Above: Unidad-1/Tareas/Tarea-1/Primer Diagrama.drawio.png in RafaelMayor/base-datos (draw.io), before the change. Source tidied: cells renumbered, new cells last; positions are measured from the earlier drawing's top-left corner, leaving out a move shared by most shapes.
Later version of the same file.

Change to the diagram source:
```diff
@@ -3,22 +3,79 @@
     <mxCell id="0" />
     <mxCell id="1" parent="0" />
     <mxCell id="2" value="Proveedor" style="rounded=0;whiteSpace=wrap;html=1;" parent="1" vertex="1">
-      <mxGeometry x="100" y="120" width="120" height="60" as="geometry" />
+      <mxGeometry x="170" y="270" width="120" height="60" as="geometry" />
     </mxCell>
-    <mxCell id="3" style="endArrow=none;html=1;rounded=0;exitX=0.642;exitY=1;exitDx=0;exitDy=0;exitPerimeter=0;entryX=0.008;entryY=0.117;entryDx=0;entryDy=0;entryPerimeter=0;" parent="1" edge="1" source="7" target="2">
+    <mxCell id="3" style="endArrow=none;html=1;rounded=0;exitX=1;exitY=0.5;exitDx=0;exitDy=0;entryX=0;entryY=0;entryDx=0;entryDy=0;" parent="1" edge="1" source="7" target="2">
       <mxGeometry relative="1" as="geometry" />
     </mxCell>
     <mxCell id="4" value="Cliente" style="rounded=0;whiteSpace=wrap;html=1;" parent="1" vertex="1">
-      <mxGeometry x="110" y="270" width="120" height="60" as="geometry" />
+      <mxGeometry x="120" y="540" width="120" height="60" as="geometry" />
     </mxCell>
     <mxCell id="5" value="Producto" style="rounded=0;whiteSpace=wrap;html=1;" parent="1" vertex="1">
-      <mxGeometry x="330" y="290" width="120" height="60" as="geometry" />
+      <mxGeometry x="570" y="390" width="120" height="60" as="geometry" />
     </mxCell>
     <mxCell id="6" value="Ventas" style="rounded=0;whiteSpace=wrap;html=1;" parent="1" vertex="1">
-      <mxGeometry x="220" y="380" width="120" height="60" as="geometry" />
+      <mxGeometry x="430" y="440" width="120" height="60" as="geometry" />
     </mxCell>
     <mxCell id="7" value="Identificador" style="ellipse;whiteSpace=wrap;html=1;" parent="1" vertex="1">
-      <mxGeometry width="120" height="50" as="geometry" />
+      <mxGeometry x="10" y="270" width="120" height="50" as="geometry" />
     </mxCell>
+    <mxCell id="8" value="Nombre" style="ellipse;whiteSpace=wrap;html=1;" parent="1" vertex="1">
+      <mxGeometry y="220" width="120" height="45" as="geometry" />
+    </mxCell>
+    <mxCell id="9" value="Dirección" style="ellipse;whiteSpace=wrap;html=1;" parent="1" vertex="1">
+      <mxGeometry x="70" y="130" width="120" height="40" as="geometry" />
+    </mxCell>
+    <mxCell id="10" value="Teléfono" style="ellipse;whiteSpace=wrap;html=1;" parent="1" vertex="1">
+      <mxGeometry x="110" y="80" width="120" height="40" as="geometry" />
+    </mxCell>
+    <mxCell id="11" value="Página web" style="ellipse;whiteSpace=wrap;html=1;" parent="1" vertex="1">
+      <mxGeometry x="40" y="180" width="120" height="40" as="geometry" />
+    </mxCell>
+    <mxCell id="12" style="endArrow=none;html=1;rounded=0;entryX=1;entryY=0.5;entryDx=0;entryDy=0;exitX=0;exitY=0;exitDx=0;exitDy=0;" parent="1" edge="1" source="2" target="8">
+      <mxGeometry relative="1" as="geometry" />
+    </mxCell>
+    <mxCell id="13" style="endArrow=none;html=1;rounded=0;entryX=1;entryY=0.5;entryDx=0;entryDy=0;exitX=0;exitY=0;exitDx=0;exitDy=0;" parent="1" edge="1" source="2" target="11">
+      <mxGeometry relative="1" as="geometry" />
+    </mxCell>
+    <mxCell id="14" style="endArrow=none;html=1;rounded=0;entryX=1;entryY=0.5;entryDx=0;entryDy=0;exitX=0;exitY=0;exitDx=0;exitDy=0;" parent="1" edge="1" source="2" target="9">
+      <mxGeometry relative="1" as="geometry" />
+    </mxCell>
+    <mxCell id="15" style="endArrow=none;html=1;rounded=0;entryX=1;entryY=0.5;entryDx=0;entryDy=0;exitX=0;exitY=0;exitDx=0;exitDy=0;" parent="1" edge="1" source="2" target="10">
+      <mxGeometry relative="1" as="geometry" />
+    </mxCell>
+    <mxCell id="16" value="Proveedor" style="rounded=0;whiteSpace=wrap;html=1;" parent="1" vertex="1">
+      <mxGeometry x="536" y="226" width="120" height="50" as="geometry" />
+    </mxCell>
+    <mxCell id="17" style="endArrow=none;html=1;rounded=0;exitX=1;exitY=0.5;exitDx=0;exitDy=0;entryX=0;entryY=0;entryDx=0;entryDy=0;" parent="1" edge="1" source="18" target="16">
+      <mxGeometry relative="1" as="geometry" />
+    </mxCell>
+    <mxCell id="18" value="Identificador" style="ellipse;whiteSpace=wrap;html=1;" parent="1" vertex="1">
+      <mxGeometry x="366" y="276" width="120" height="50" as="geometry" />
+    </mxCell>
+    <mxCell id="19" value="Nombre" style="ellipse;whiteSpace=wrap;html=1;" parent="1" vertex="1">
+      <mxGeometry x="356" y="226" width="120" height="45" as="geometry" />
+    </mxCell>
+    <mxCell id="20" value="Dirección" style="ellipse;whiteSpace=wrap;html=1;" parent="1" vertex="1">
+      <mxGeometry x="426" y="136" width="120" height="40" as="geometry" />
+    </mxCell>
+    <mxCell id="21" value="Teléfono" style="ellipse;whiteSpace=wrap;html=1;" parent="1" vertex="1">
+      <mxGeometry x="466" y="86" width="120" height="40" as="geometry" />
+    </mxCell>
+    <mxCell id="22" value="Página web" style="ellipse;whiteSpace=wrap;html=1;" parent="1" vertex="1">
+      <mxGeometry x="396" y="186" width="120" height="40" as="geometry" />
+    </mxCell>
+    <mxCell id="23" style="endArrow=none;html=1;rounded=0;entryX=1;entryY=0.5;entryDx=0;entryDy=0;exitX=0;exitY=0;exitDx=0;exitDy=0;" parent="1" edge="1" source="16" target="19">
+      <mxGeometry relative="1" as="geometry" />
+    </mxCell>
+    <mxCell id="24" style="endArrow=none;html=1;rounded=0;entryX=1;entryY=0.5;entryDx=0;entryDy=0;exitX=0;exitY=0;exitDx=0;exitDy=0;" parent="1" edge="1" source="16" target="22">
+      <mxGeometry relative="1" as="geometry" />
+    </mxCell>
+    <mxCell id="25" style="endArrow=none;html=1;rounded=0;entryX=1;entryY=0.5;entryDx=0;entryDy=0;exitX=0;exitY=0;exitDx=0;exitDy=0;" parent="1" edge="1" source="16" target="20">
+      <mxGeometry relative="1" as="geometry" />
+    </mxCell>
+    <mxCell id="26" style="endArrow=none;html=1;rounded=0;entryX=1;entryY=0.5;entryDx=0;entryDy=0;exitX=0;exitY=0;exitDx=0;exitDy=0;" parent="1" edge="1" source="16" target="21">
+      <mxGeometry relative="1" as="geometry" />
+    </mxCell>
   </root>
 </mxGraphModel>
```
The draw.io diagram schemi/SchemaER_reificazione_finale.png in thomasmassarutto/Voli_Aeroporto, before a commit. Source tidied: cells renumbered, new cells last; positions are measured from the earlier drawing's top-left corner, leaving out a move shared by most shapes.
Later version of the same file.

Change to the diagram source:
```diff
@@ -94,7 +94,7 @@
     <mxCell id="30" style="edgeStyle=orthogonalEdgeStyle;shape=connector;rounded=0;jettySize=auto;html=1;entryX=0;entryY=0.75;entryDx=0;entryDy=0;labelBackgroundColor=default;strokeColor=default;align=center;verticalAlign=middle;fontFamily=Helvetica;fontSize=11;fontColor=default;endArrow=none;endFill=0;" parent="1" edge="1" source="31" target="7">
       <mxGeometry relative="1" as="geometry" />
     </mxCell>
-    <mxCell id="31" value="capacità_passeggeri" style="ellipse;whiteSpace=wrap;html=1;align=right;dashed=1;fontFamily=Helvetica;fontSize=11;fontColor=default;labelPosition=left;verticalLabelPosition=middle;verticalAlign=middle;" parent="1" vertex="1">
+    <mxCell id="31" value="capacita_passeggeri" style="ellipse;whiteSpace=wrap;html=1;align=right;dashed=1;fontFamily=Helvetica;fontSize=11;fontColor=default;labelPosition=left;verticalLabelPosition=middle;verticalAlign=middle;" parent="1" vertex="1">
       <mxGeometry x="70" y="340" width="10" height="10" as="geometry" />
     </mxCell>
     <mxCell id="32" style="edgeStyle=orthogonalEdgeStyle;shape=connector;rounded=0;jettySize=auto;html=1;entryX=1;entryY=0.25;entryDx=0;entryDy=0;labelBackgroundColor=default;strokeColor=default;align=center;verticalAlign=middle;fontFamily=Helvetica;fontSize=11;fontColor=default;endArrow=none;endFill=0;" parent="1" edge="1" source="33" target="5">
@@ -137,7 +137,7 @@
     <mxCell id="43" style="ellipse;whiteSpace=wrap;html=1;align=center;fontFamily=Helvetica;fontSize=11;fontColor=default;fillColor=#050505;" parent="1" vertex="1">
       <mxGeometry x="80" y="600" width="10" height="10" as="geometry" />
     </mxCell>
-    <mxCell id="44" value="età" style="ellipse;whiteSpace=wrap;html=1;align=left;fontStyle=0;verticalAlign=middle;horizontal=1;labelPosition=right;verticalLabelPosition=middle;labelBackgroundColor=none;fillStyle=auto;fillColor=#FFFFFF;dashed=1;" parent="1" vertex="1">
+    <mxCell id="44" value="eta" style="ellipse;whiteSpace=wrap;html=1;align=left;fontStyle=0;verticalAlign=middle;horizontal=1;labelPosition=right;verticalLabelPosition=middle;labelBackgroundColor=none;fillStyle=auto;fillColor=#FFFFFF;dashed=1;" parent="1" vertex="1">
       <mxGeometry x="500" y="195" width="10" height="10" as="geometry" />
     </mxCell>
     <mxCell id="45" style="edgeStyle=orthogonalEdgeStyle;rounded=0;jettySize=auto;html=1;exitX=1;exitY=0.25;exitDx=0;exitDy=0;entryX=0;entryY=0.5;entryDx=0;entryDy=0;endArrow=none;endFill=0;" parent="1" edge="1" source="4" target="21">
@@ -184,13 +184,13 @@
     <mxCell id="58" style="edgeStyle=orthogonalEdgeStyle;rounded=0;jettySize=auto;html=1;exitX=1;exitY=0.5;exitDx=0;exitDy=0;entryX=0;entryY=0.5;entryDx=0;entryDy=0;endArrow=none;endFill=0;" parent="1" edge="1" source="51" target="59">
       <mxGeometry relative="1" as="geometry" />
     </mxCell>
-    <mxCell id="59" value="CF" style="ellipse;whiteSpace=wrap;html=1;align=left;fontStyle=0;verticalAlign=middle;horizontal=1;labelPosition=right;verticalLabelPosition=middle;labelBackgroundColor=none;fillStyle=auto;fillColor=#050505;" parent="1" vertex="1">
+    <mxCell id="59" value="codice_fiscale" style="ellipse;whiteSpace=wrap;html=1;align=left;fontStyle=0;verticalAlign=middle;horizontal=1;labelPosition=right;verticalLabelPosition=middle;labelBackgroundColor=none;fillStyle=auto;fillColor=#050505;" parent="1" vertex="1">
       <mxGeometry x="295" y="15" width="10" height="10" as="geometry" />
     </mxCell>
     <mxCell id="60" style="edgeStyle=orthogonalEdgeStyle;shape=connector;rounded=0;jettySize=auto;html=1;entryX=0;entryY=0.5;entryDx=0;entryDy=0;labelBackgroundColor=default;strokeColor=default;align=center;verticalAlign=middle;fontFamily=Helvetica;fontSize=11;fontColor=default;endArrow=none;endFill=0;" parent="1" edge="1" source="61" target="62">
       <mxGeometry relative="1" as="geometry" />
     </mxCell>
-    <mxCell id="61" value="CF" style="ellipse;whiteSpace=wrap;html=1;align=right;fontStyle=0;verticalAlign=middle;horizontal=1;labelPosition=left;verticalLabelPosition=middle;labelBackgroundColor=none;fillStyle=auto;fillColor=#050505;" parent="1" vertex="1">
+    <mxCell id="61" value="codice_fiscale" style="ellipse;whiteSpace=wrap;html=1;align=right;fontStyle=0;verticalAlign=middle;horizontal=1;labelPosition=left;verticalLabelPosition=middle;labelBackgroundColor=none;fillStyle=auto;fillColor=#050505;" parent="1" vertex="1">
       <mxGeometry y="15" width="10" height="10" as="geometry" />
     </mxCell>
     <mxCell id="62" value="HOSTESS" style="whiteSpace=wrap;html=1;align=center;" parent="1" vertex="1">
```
------
* AIM OF THE TASK
Find the word "Identificador" in the entries above, then copy each line that holds it.

* OUTPUT OF THE EXERCISE
     <mxCell id="7" value="Identificador" style="ellipse;whiteSpace=wrap;html=1;" parent="1" vertex="1">
+    <mxCell id="18" value="Identificador" style="ellipse;whiteSpace=wrap;html=1;" parent="1" vertex="1">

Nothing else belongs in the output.